On Friday, November 20, the U.S. Department of Health and Human Services (HHS) published the long-awaited final rules revising regulations related to the Physician Self-Referral Law (known commonly as the Stark Law), the Anti-Kickback Statute (AKS), and the Civil Monetary Penalty Law (CMP). The revised regulatory framework for these two laws is intended to reduce barriers to care coordination and promote alternative payment models that focus on increasing value and delivering care in a more efficient and coordinated way.
This effort was referred to by HHS as the “Regulatory Sprint to Coordinated Care.” Even though the rules may have been delayed in part by the current pandemic, they still are being finalized roughly 30 months after HHS first sought comment from healthcare community stakeholders – a remarkable achievement given the breadth and scope of changes.
Among the items addressed in the final rules:
- Final versions of three new value-based exceptions to the Stark Law, and corresponding new AKS safe harbors and guidance from OIG, intended to incentivize stakeholders to provide better-coordinated care to patients through alternative payment models.
- Changes to key Stark Law definitions of “fair market value,” “commercial reasonableness,” and the “volume or value” standard.
- New broader AKS safe harbor for cybersecurity technology to assist with the urgent problem of cyber threats facing the healthcare industry.
- Clarifying key profit-sharing provisions in the Stark Law’s Group Practice definition and related provisions.
The final rules take effect on January 19, and given the intervening holiday season, we recommend that industry stakeholders quickly evaluate which transactions might be affected or require adjustment ahead of the effective date.

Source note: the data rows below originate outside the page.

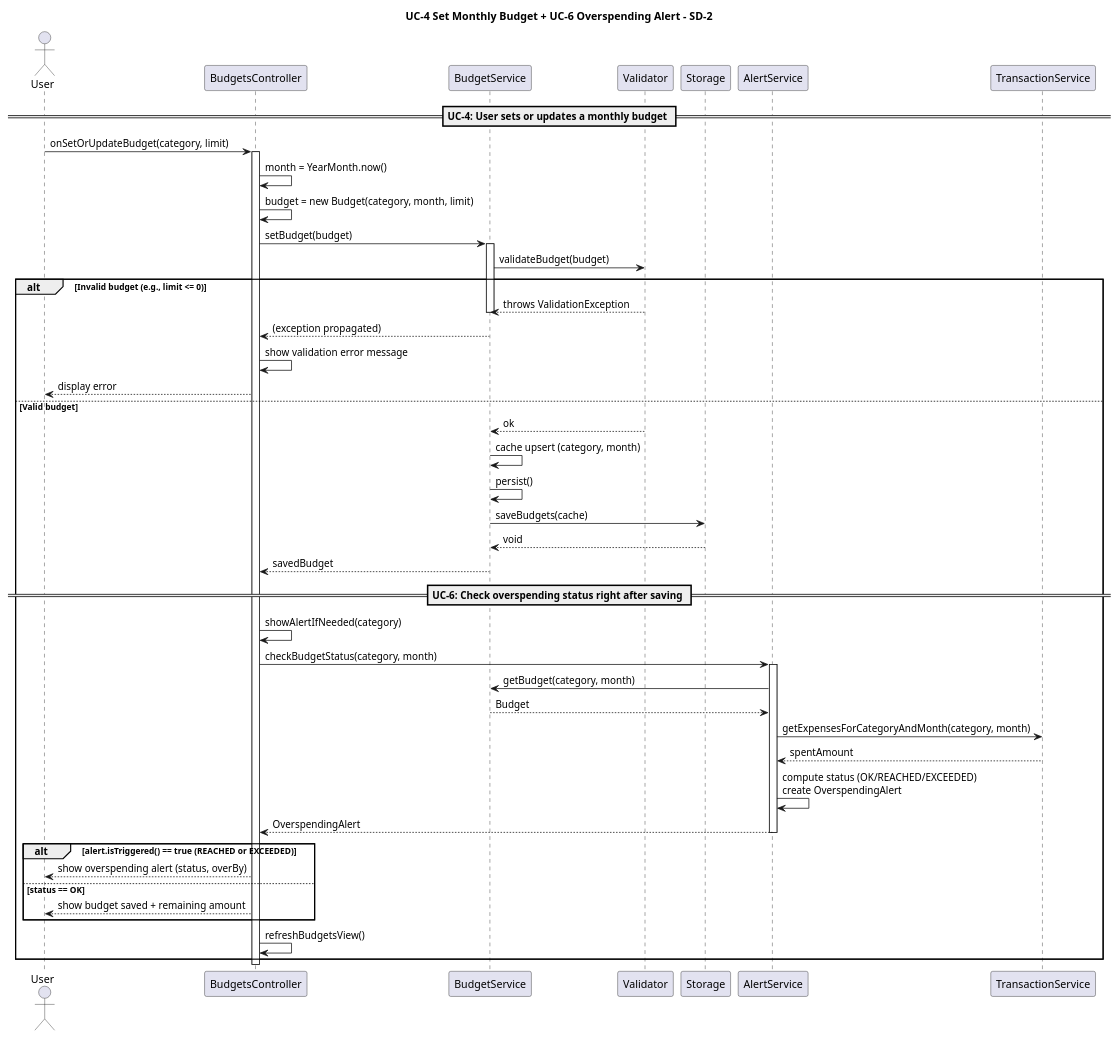
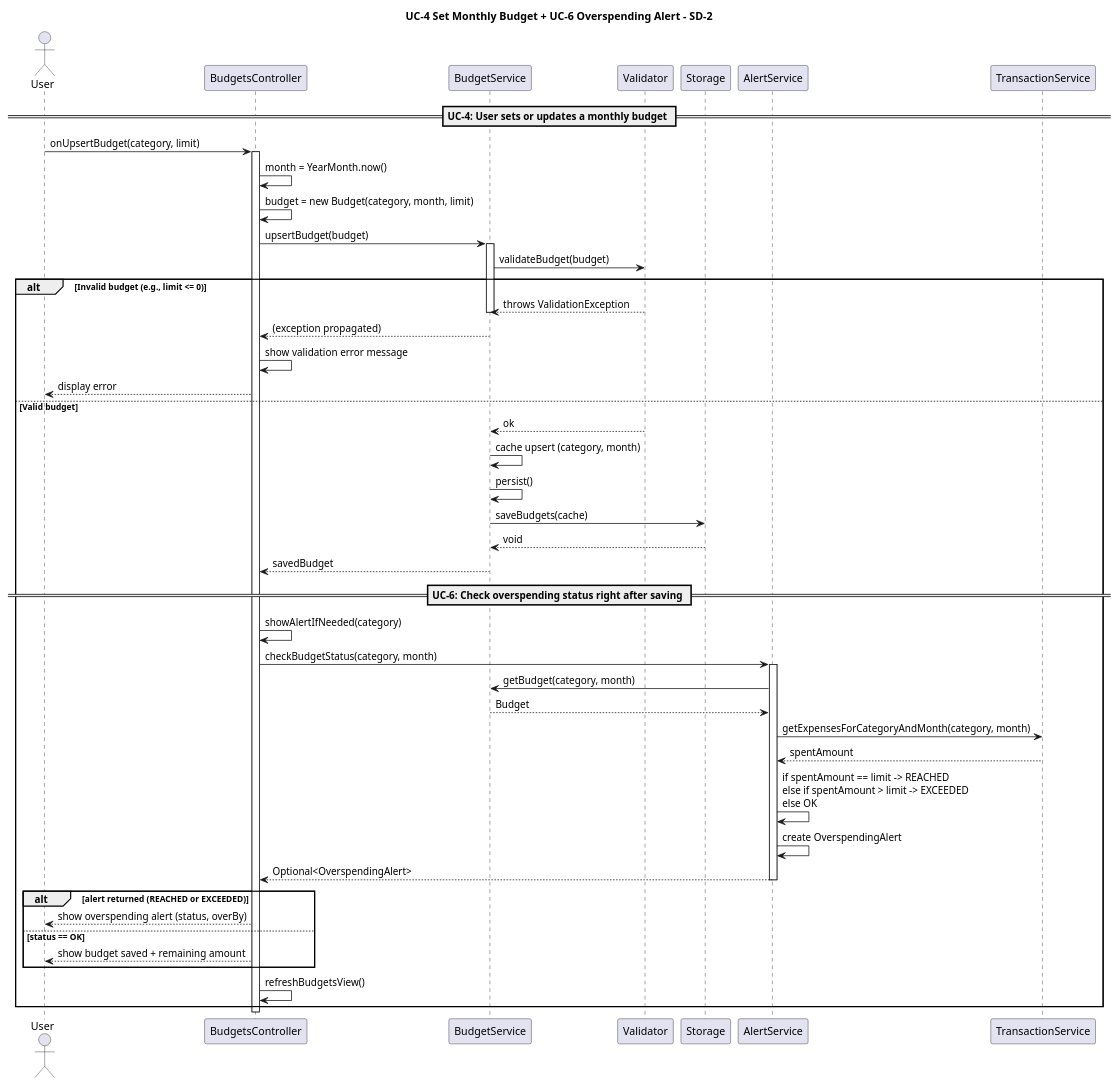
One commit to mohsenpasdar/smartbudget changed the diagram in docs/diagrams/sequence diagrams/sd2 UC-4 Set Monthly Budget + UC-6 Alert Check.puml. Above: the diagram before and after it, drawn with PlantUML. The commit also changed 9 other files, not shown here.

Commit message:
make sequence diagrams consistent with other diagrams and update png files

```diff
--- a/docs/diagrams/sequence diagrams/sd2 UC-4 Set Monthly Budget + UC-6 Alert Check.puml
+++ b/docs/diagrams/sequence diagrams/sd2 UC-4 Set Monthly Budget + UC-6 Alert Check.puml
@@ -1,73 +1,74 @@
 @startuml
 title UC-4 Set Monthly Budget + UC-6 Overspending Alert - SD-2
 
 actor User
 participant "BudgetsController" as BC
 participant "BudgetService" as BS
 participant "Validator" as V
 participant "Storage" as ST
 participant "AlertService" as AS
 participant "TransactionService" as TS
 
 == UC-4: User sets or updates a monthly budget ==
-User -> BC : onSetOrUpdateBudget(category, limit)
+User -> BC : onUpsertBudget(category, limit)
 activate BC
 
 ' Controller decides which month this budget applies to (typically current month)
 BC -> BC : month = YearMonth.now()
 BC -> BC : budget = new Budget(category, month, limit)
 
-BC -> BS : setBudget(budget)
+BC -> BS : upsertBudget(budget)
 activate BS
 
 ' BudgetService validates inputs using Validator (per Diagram B)
 BS -> V : validateBudget(budget)
 
 alt Invalid budget (e.g., limit <= 0)
   V --> BS : throws ValidationException
   deactivate BS
   BS --> BC : (exception propagated)
   BC -> BC : show validation error message
   BC --> User : display error
 else Valid budget
   V --> BS : ok
 
   ' Update service state: cache contains List<Budget>
   BS -> BS : cache upsert (category, month)
 
   ' Persist the updated cache to Storage
   BS -> BS : persist()
   BS -> ST : saveBudgets(cache)
   ST --> BS : void
 
   BS --> BC : savedBudget
   deactivate BS
 
   == UC-6: Check overspending status right after saving ==
   BC -> BC : showAlertIfNeeded(category)
 
   BC -> AS : checkBudgetStatus(category, month)
   activate AS
 
   ' AlertService reads the saved budget and the current spending
   AS -> BS : getBudget(category, month)
   BS --> AS : Budget
 
   AS -> TS : getExpensesForCategoryAndMonth(category, month)
   TS --> AS : spentAmount
 
-  AS -> AS : compute status (OK/REACHED/EXCEEDED)\ncreate OverspendingAlert
-  AS --> BC : OverspendingAlert
+  AS -> AS : if spentAmount == limit -> REACHED\nelse if spentAmount > limit -> EXCEEDED\nelse OK
+  AS -> AS : create OverspendingAlert
+  AS --> BC : Optional<OverspendingAlert>
   deactivate AS
 
-  alt alert.isTriggered() == true (REACHED or EXCEEDED)
+  alt alert returned (REACHED or EXCEEDED)
     BC --> User : show overspending alert (status, overBy)
   else status == OK
     BC --> User : show budget saved + remaining amount
   end
 
   BC -> BC : refreshBudgetsView()
 end
 
 deactivate BC
 @enduml
```
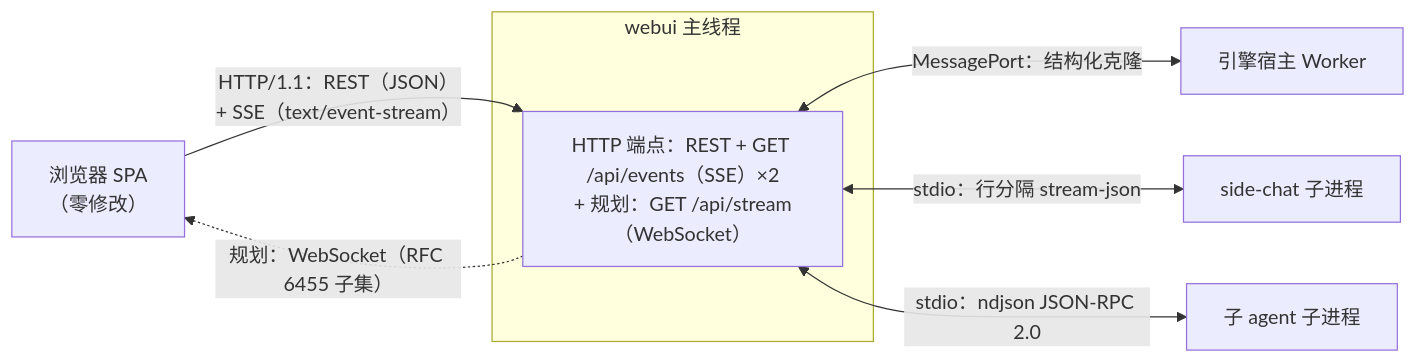
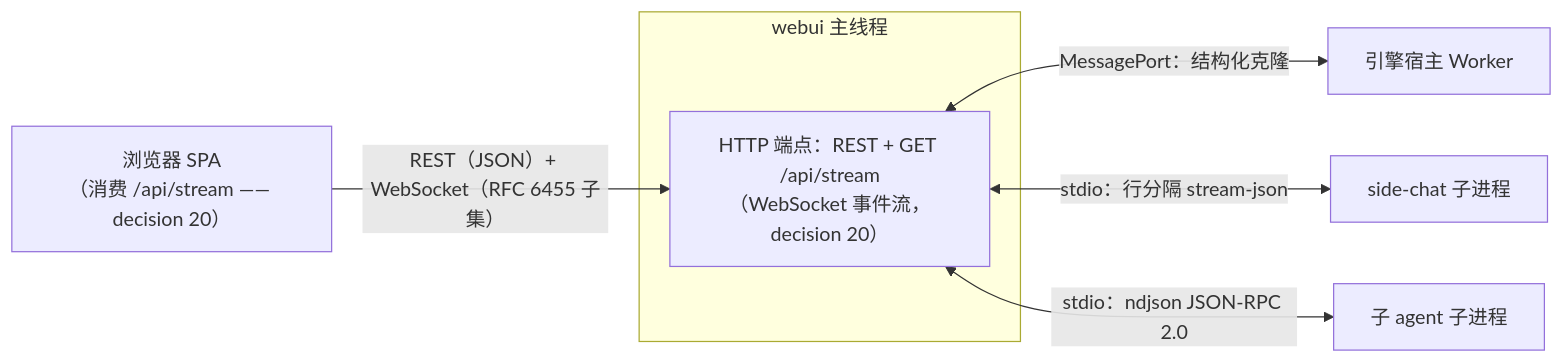
Before and after one commit to mcode-webui/minimax-code-web: the third of 4 diagrams in packages/webui/docs/drafts/arch_net_solution_0922.md, drawn with Mermaid. The commit also changed other lines of this file and 71 other files, not shown here.

````diff
--- a/packages/webui/docs/drafts/arch_net_solution_0922.md
+++ b/packages/webui/docs/drafts/arch_net_solution_0922.md
@@ -80,15 +84,14 @@
 ```mermaid
 flowchart LR
-    BR["浏览器 SPA<br/>（零修改）"]
+    BR["浏览器 SPA<br/>（消费 /api/stream —— decision 20）"]
     subgraph SV["webui 主线程"]
-        EP["HTTP 端点：REST + GET /api/events（SSE）×2<br/>+ 规划：GET /api/stream（WebSocket）"]
+        EP["HTTP 端点：REST + GET /api/stream<br/>（WebSocket 事件流，decision 20）"]
     end
     WK["引擎宿主 Worker"]
     SC["side-chat 子进程"]
     SUB["子 agent 子进程"]
-    BR -->|"HTTP/1.1：REST（JSON）+ SSE（text/event-stream）"| EP
-    EP -.->|"规划：WebSocket（RFC 6455 子集）"| BR
+    BR -->|"REST（JSON）+ WebSocket（RFC 6455 子集）"| EP
     EP <-->|"MessagePort：结构化克隆"| WK
     EP <-->|"stdio：行分隔 stream-json"| SC
     EP <-->|"stdio：ndjson JSON-RPC 2.0"| SUB
 ```
````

If you have questions about how Stark and Anti-Kickback regulations will affect your facility’s operations and/or transactions, please contact us.